[[ Given records, beginning ]]

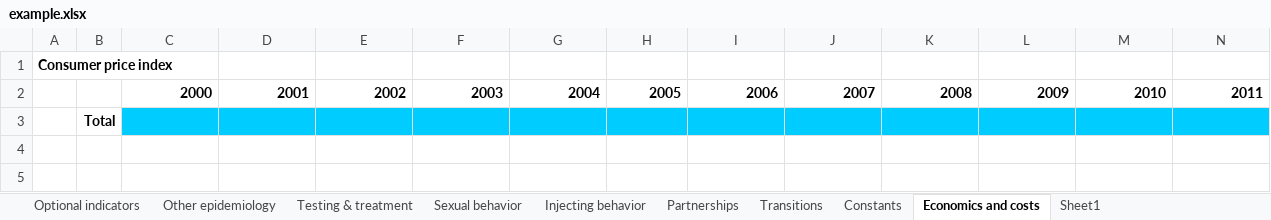
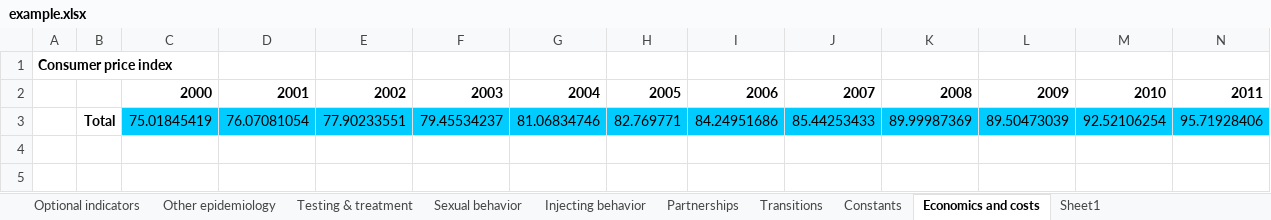
Before and after one commit to optimamodel/optima, an Excel workbook: server/src/sim/example.xlsx, sheet Economics and costs, drawn as a sheet; only a part is shown; values as stored, in another font and other column widths than the file's, no borders; removed rows and columns are numbered as before the commit, all else as after; rows hold the shown columns only; the diff names each change by its address in the sheet, - before the commit and + after, or states it on an @@ line.

```diff
--- a/server/src/sim/example.xlsx (sheet Economics and costs)
+++ b/server/src/sim/example.xlsx (sheet Economics and costs)
-row 3:  | Total
+row 3:  | Total | 75.01845419 | 76.07081054 | 77.90233551 | 79.45534237 | 81.06834746 | 82.769771 | 84.24951686 | 85.44253433 | 89.99987369 | 89.50473039 | 92.52106254 | 95.71928406
```
Also changed, not shown: 2 other files.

[[ Given records, end ]]

Task item :: All the records need to be repeated exactly, with the images dropped.

Exercise solution ::
Before and after one commit to optimamodel/optima, an Excel workbook: server/src/sim/example.xlsx, sheet Economics and costs, drawn as a sheet; only a part is shown; values as stored, in another font and other column widths than the file's, no borders; removed rows and columns are numbered as before the commit, all else as after; rows hold the shown columns only; the diff names each change by its address in the sheet, - before the commit and + after, or states it on an @@ line.

```diff
--- a/server/src/sim/example.xlsx (sheet Economics and costs)
+++ b/server/src/sim/example.xlsx (sheet Economics and costs)
-row 3:  | Total
+row 3:  | Total | 75.01845419 | 76.07081054 | 77.90233551 | 79.45534237 | 81.06834746 | 82.769771 | 84.24951686 | 85.44253433 | 89.99987369 | 89.50473039 | 92.52106254 | 95.71928406
```
Also changed, not shown: 2 other files.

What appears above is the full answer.